There are 1.1 million persons living with HIV (PLWH) in the US, 60% of them smoke cigarettes, and 75% of these are interested in quitting. Almost none are currently accessing smoking cessation interventions designed to meet their specific needs and concerns. Cigarette smoking is responsible for 24% of deaths among PLWH, and 30% of non-AIDS defining malignancies. It is driving the alarming rise in cardiac events and lung cancers in this highly vulnerable population. The lack of access to proven, effective, culturally appropriate tobacco cessation services represents a health disparity of the first order. The psychosocial profile of the PLWH-smoker community, characterized by high rates of psychiatric comorbidity, drug and alcohol use, and low levels of social support, suggests that achieving high cessation rates will be a great challenge. Positively Smoke Free (PSF) is an intensive, multisession, group cessation program specifically developed for PLWH smokers.
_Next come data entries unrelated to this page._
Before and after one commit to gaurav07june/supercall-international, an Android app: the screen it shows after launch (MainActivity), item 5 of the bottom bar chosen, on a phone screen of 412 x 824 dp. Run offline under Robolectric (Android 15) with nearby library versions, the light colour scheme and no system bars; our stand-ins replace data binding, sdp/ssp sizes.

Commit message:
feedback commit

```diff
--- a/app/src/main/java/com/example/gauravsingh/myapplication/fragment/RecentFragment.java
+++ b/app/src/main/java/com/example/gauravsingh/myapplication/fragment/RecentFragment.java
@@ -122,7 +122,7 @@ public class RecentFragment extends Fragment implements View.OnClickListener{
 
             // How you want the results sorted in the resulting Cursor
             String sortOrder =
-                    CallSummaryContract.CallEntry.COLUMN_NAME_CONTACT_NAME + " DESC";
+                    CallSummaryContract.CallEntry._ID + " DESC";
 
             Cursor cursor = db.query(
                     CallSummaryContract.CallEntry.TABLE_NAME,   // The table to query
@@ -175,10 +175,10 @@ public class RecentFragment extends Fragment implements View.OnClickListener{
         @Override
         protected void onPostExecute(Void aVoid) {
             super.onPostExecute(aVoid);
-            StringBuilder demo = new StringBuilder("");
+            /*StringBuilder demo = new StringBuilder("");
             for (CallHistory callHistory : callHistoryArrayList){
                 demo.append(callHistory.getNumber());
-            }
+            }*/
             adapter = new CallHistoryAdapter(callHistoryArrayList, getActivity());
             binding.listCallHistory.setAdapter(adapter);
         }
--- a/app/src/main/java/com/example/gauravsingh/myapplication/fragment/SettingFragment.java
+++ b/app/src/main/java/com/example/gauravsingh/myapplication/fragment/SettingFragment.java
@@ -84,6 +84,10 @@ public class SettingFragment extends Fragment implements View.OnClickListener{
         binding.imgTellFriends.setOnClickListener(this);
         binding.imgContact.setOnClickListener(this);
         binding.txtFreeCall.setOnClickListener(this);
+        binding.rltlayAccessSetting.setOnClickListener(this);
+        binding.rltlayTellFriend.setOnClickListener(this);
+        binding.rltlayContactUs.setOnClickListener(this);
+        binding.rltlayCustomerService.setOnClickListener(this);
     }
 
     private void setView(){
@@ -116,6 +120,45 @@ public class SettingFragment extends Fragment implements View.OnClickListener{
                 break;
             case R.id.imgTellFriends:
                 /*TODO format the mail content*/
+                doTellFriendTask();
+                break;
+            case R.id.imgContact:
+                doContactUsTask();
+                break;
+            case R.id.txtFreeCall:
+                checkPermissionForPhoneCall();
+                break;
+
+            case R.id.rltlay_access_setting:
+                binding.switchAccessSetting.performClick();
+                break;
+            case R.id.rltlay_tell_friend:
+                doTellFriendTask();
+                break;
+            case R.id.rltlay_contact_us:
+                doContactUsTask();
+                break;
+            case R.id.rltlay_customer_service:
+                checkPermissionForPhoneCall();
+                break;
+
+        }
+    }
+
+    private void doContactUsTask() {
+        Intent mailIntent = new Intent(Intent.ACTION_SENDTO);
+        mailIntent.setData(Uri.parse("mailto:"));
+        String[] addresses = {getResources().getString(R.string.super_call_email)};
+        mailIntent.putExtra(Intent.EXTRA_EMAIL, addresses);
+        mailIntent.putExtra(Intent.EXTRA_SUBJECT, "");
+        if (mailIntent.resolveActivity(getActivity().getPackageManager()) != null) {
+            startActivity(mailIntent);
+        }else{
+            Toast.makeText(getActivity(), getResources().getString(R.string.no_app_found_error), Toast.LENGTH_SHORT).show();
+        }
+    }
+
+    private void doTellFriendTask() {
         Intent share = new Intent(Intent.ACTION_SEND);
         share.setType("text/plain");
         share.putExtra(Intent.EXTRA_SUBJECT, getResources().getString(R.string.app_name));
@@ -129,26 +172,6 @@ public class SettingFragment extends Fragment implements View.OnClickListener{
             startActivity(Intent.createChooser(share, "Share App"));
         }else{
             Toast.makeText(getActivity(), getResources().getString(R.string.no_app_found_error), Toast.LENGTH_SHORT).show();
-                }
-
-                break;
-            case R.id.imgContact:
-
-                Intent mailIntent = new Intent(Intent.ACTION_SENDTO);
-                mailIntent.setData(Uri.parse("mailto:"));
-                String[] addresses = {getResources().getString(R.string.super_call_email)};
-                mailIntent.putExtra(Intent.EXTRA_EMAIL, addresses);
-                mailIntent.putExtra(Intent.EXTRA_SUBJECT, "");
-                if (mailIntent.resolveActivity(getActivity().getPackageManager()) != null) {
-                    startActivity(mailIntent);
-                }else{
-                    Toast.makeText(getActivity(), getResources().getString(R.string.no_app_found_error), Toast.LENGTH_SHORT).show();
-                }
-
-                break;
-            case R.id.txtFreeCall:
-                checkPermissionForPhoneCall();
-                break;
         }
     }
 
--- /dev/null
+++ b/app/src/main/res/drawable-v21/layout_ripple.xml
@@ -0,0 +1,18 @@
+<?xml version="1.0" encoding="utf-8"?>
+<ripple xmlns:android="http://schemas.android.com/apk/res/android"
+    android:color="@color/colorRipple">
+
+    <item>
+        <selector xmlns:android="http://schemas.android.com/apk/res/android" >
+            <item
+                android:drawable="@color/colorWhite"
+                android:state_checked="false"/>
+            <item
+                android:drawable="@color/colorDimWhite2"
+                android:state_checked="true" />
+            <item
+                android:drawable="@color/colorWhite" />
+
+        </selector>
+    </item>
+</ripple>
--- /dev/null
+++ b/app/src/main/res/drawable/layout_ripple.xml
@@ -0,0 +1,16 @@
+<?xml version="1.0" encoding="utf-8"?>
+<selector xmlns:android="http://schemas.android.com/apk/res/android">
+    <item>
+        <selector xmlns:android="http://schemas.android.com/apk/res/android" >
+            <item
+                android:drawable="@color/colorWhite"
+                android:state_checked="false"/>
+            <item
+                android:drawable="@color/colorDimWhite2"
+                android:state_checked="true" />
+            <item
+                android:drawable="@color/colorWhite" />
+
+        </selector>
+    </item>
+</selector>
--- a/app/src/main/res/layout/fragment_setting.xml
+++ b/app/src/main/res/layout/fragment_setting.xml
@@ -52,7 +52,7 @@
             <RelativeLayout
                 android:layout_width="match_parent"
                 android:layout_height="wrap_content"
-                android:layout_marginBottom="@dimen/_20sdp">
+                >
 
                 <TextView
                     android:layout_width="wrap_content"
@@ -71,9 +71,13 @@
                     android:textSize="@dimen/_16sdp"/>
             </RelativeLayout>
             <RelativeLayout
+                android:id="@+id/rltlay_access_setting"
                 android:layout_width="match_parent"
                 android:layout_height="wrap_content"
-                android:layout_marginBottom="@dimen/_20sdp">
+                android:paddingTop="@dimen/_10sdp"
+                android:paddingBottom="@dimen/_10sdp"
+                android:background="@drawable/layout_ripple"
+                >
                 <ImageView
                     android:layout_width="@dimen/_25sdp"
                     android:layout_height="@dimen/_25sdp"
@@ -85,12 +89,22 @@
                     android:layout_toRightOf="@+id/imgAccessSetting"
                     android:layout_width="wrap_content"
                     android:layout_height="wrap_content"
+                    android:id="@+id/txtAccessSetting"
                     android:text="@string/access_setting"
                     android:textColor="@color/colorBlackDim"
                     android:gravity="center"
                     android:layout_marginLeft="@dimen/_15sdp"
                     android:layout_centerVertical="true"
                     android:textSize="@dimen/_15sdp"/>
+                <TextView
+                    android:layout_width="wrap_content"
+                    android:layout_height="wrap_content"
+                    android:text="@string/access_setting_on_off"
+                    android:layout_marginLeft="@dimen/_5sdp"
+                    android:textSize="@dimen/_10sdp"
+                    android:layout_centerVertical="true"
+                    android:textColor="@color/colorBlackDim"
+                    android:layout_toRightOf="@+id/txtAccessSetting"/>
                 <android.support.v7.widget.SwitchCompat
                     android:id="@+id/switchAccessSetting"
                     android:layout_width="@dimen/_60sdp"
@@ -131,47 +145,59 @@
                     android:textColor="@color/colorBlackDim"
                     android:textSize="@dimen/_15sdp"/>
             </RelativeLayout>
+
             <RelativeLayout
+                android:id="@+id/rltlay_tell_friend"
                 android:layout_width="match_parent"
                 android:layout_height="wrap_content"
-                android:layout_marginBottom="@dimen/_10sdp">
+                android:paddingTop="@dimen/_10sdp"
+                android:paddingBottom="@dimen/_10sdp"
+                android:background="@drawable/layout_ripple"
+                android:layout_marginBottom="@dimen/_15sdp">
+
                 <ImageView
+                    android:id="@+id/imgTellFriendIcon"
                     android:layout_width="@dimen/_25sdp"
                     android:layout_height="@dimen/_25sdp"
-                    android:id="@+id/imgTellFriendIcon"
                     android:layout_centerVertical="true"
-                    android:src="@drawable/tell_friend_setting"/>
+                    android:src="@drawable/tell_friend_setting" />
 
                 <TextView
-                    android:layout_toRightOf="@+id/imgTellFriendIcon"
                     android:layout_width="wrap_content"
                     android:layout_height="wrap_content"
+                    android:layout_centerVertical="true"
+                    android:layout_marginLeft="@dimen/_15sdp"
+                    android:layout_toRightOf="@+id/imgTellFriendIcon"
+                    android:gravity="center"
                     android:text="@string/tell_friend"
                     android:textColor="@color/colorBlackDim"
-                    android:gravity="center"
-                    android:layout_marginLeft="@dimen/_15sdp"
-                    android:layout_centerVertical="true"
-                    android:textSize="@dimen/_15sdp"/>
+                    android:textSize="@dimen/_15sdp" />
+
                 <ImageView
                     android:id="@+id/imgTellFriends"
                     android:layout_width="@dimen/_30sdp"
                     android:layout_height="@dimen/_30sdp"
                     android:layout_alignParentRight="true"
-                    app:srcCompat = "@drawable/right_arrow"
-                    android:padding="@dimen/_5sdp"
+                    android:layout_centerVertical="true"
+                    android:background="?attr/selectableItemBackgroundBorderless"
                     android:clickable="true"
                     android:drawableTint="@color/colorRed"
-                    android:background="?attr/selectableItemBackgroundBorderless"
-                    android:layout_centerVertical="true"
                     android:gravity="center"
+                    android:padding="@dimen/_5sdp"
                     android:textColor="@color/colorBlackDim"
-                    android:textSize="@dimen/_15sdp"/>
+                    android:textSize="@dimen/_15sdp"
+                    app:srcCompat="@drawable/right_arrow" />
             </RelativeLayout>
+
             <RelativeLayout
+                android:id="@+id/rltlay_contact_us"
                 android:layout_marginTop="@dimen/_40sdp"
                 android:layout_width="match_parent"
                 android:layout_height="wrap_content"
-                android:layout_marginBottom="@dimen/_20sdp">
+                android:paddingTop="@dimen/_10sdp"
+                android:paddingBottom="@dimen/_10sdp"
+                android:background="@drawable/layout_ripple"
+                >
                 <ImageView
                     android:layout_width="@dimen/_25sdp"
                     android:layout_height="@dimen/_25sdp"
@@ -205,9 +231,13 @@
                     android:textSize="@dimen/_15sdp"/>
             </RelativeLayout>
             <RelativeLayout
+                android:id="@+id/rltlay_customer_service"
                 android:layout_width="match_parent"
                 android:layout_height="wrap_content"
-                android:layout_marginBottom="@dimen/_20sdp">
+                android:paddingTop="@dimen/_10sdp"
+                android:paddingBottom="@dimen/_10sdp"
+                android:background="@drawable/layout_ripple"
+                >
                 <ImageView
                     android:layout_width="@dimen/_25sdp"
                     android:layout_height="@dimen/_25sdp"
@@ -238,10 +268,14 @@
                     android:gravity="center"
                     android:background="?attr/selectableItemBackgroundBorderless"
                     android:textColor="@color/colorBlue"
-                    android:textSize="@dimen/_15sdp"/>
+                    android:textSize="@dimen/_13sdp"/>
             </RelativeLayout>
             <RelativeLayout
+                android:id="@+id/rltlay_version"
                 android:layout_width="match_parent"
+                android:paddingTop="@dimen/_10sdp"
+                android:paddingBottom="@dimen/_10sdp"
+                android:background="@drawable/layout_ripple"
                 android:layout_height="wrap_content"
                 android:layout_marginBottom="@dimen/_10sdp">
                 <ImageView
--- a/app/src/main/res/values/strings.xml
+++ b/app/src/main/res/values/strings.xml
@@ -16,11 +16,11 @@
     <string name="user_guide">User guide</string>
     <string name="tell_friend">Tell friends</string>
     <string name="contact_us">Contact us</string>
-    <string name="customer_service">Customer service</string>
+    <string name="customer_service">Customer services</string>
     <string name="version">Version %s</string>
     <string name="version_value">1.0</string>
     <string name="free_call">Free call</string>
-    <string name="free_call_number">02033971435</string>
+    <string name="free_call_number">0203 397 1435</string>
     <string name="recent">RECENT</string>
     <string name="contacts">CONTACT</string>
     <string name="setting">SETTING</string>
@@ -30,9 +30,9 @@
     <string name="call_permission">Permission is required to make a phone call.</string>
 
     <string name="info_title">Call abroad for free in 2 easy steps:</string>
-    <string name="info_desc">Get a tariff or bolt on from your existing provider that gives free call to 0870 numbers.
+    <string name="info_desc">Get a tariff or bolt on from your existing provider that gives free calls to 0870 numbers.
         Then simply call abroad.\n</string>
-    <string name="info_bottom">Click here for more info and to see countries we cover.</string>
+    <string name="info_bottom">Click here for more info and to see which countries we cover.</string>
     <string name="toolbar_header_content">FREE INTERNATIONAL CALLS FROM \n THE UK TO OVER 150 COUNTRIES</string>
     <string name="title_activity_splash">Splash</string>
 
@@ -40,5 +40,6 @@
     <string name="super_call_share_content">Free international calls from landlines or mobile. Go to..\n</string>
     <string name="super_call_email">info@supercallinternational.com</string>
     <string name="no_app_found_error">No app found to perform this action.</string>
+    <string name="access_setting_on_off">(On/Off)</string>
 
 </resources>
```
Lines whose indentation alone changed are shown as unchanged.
A pilot study of PSF yielded promising results. This proposal aims (1) to perform a definitive efficacy study of PSF by comparing 6-month biochemically confirmed abstinence rates in subjects randomized to PSF vs. standard care in a cohort of 450 PLWH smokers, (2) to determine the sociobehavioral moderators and mediators associated with successful cessation, and (3) to complete a careful cost analysis of PSF in order to estimate the incremental cost per quit associated program participation. If PSF is proven to be effective it will establish a new treatment option for PLWH smokers. Determination of moderators and mediators of program success will provide insight into the mode of action of the intervention and will help guide the development of additional treatment strategies in the future. Finally, the cost analyses will provide critical information abut the feasibility of program dissemination and implementation.
The epidemic of cigarette smoking is fueling an alarming rise in lung and other cancers in persons living with HIV (PLWH). Smokers living with HIV have few, if any, cessation resources available to them that address their particular needs, and HIV care providers have virtually no evidence base to guide their approach to tobacco treatment. The proposal, if funded, will conduct a definitive study of a group therapy intervention for PLWH smokers that showed promise in a pilot trial.